A Stokowski-style Wallow at Verizon Hall by Curtis Rittenhouse

By on February 4, 2012

Philadelphia Orchestra Guest Conductor Nicola Luisotti got a jump on the Stokowski Year celebrations by programming Stokowski’s arrangement of Bach’s Chaconne from Partita No. 2 for solo violin. This lush arrangement for full orchestra  shows off the string section that the former music director developed into music legend. Even today, years after Stokowski last led the Orchestra at the Academy of Music, it still has a reputation for the cushiony sound of its strings, a secret like Grandma’s apple pie that has allegedly been passed down by generations of Philadelphians. Ormandy was a dedicated conservator of this tradition. Muti attempted to make them more sleek and intense.

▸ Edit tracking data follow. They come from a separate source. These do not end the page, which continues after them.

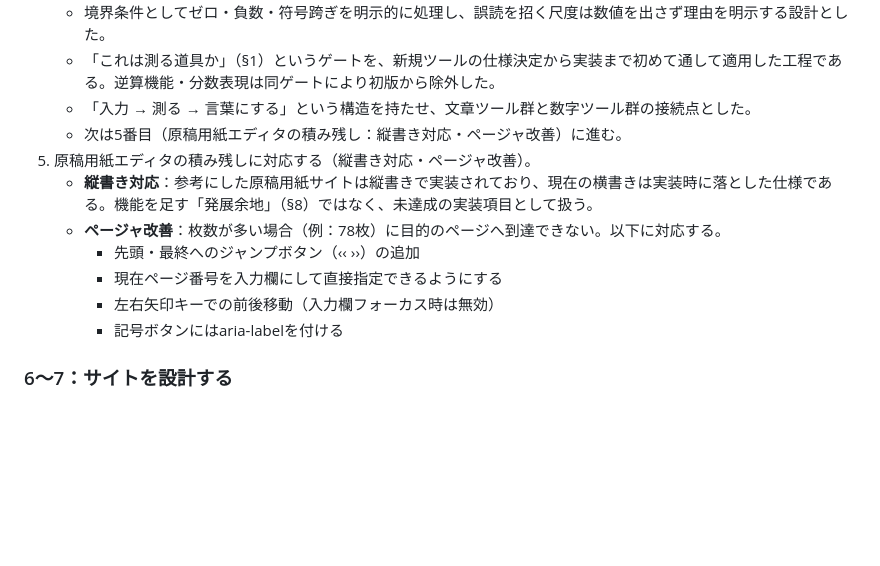
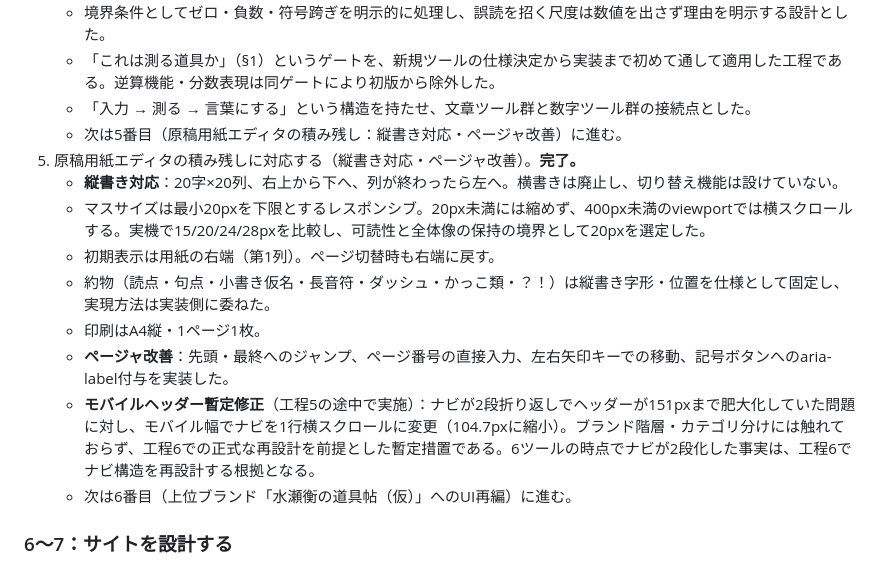
Before and after one commit to MinaseHakaru/MinaseHakaru.github.io, a Markdown page: ROADMAP.md, the part around the change. Drawn GitHub-style; blank space fills up the shorter version.

Commit message:
ROADMAPを更新: 工程5(原稿用紙エディタの積み残し)を完了として記録
§4 推奨する着手順序の5番目を完了として記録し、実装内容を追記した。

- 縦書き対応: 20字×20列、右上から下へ、列が終わったら左へ。横書き
  は廃止し、切り替え機能は設けていない
- マスサイズは最小20pxを下限とするレスポンシブ(20px未満に縮めず、
  400px未満のviewportでは横スクロール)。実機で15/20/24/28pxを
  比較し、可読性と全体像の保持の境界として20pxを選定した
- 初期表示は用紙の右端(第1列)。ページ切替時も右端に戻す
- 約物は縦書き字形・位置を仕様として固定し、実現方法は実装側に
  委ねた
- 印刷はA4縦・1ページ1枚
- ページャ改善: 先頭・最終へのジャンプ、ページ番号の直接入力、
  左右矢印キーでの移動、記号ボタンへのaria-label付与

工程5の途中で実施した「モバイルヘッダー暫定修正」も記録した。
ナビ2段折り返しでヘッダーが151pxまで肥大化していた問題に対し、
モバイル幅でナビを1行横スクロールに変更(104.7pxに縮小)。ブランド
階層・カテゴリ分けには触れておらず工程6での正式な再設計を前提と
した暫定措置であり、6ツールの時点でナビが2段化した事実が工程6で
ナビ構造を再設計する根拠となることを明記した。

次は6番目(上位ブランドへのUI再編)に進む状態であることを明記。

Co-Authored-By: Claude Sonnet 5 <noreply@anthropic.com>

```diff
--- a/ROADMAP.md
+++ b/ROADMAP.md
@@ -62,13 +62,15 @@
    - 「これは測る道具か」（§1）というゲートを、新規ツールの仕様決定から実装まで初めて通して適用した工程である。逆算機能・分数表現は同ゲートにより初版から除外した。
    - 「入力 → 測る → 言葉にする」という構造を持たせ、文章ツール群と数字ツール群の接続点とした。
    - 次は5番目（原稿用紙エディタの積み残し：縦書き対応・ページャ改善）に進む。
-5. 原稿用紙エディタの積み残しに対応する（縦書き対応・ページャ改善）。
-   - **縦書き対応**：参考にした原稿用紙サイトは縦書きで実装されており、現在の横書きは実装時に落とした仕様である。機能を足す「発展余地」（§8）ではなく、未達成の実装項目として扱う。
-   - **ページャ改善**：枚数が多い場合（例：78枚）に目的のページへ到達できない。以下に対応する。
-     - 先頭・最終へのジャンプボタン（‹‹ ››）の追加
-     - 現在ページ番号を入力欄にして直接指定できるようにする
-     - 左右矢印キーでの前後移動（入力欄フォーカス時は無効）
-     - 記号ボタンにはaria-labelを付ける
+5. 原稿用紙エディタの積み残しに対応する（縦書き対応・ページャ改善）。**完了。**
+   - **縦書き対応**：20字×20列、右上から下へ、列が終わったら左へ。横書きは廃止し、切り替え機能は設けていない。
+   - マスサイズは最小20pxを下限とするレスポンシブ。20px未満には縮めず、400px未満のviewportでは横スクロールする。実機で15/20/24/28pxを比較し、可読性と全体像の保持の境界として20pxを選定した。
+   - 初期表示は用紙の右端（第1列）。ページ切替時も右端に戻す。
+   - 約物（読点・句点・小書き仮名・長音符・ダッシュ・かっこ類・？！）は縦書き字形・位置を仕様として固定し、実現方法は実装側に委ねた。
+   - 印刷はA4縦・1ページ1枚。
+   - **ページャ改善**：先頭・最終へのジャンプ、ページ番号の直接入力、左右矢印キーでの移動、記号ボタンへのaria-label付与を実装した。
+   - **モバイルヘッダー暫定修正**（工程5の途中で実施）：ナビが2段折り返しでヘッダーが151pxまで肥大化していた問題に対し、モバイル幅でナビを1行横スクロールに変更（104.7pxに縮小）。ブランド階層・カテゴリ分けには触れておらず、工程6での正式な再設計を前提とした暫定措置である。6ツールの時点でナビが2段化した事実は、工程6でナビ構造を再設計する根拠となる。
+   - 次は6番目（上位ブランド「水瀬衡の道具帖（仮）」へのUI再編）に進む。
 
 ### 6〜7：サイトを設計する
 
```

The Music Director of the San Francisco Opera got right into the piece conducting with his hands alone, in the style Stokowski made famous. The result was rich, gooey and colorful, a guilty pleasure. If it was not quite a ‘Stoky wallow’, it was close enough. Sometimes it was even Bach.  Stokowski arrangements are enjoying something of a revival internationally and it is not surprising guest conductors want to trot them out here, where they were born. We will hear more next season.

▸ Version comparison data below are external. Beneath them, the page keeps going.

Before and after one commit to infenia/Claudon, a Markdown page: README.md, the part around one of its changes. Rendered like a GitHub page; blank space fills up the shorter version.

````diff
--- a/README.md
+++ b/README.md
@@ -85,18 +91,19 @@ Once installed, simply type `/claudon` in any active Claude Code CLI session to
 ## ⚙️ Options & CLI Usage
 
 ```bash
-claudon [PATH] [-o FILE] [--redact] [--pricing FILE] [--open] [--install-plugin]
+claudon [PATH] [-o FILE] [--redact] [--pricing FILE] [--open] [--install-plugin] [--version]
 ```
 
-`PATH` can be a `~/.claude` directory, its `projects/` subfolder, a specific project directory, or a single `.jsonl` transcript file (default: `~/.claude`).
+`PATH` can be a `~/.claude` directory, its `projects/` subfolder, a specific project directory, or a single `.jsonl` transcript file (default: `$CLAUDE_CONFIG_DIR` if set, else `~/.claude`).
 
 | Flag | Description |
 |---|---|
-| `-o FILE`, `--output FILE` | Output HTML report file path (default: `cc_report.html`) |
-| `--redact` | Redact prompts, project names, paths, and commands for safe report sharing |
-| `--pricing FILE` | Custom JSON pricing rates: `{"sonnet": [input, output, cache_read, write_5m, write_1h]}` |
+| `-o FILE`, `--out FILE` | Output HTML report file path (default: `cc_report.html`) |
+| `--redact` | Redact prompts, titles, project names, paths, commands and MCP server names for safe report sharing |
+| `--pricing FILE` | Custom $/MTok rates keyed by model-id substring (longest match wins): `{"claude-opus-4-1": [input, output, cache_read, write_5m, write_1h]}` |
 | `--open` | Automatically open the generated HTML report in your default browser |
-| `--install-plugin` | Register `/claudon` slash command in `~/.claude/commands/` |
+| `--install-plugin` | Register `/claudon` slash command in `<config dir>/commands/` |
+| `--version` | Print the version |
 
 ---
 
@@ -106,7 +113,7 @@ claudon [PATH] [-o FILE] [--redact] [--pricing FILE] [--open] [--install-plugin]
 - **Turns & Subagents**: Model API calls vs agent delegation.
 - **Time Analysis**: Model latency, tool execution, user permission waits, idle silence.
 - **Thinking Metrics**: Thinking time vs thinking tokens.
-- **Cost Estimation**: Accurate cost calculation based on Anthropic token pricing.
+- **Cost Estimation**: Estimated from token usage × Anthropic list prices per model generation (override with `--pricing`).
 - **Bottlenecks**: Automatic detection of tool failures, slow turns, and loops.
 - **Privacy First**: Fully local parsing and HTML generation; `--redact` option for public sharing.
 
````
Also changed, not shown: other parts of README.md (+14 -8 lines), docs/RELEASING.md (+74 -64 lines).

The program highlight was a slashing, accurate, dead-on performance of the Shostakovich First Violin Concerto by Nadja Salerno-Sonnenberg, who has made it one of her signature pieces. She was in fine form and the orchestra followed her conscientiously, relishing the vibrant showier moments of which there are several. Luisotti conducted with a baton, but it is the violinist’s show all the way.

The second half piece was Rimsky-Korsakov’s Scheherazade, one of the most enduring pieces in the repertory. This was a Stokowski specialty, showcasing a virtuoso orchestra and allowing the conductor to indulge in timbre and sensuality. It fit Stokowski’s personality like glove and he recorded it many times. Luisotti was without baton again, savoring every moment, conducting some of the time like von Karajan with his eyes closed. If there was a feature of his interpretation that stood out, it was his attention to the ‘vocal line’ of the piece. The orchestra and concertmaster-soloist David Kim ‘speak’ and ‘sing’ in Scheherazade. Luisotti brought passion and clarity to the line and got the orchestra to sing out. Rimsky-Korsakov supplies color galore throughout. In the third movement, Luisotti’s interpretation became almost opera without voices. The many solo contributions from the orchestra were pure and clear. It never dipped into vulgarity. The ultra-familiar piece worked its certain magic yet again.

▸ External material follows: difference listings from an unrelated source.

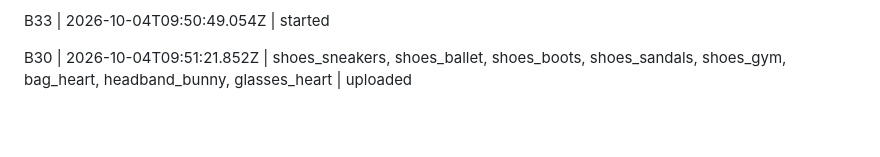
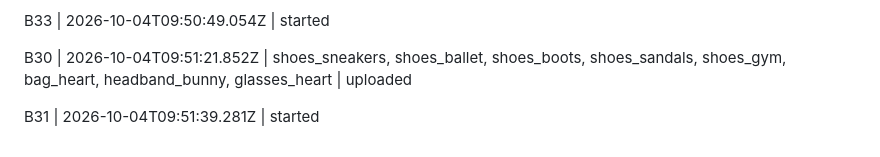
Before and after one commit to Sluborg/AleaSpel, a Markdown page: art-inbox/STATUS.md, the part around the change. Rendered like a GitHub page; blank space fills up the shorter version.

Commit message:
Mark B31 clothes batch started

```diff
--- a/art-inbox/STATUS.md
+++ b/art-inbox/STATUS.md
@@ -98,3 +98,5 @@ B32 | 2026-10-04T09:50:34.276Z | furn_plush_teddy, furn_plush_bunny, furn_plush_
 B33 | 2026-10-04T09:50:49.054Z | started
 
 B30 | 2026-10-04T09:51:21.852Z | shoes_sneakers, shoes_ballet, shoes_boots, shoes_sandals, shoes_gym, bag_heart, headband_bunny, glasses_heart | uploaded
+
+B31 | 2026-10-04T09:51:39.281Z | started
```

I was struck again by the contrast of the current Philadelphia Orchestra, under a guest conductor making his debut, with the dispirited ensemble far too often encountered five years ago under a number of people. A full audience buzzed excitedly as it left. Something dramatic has happened in Philadelphia.


Curtis Rittenhouse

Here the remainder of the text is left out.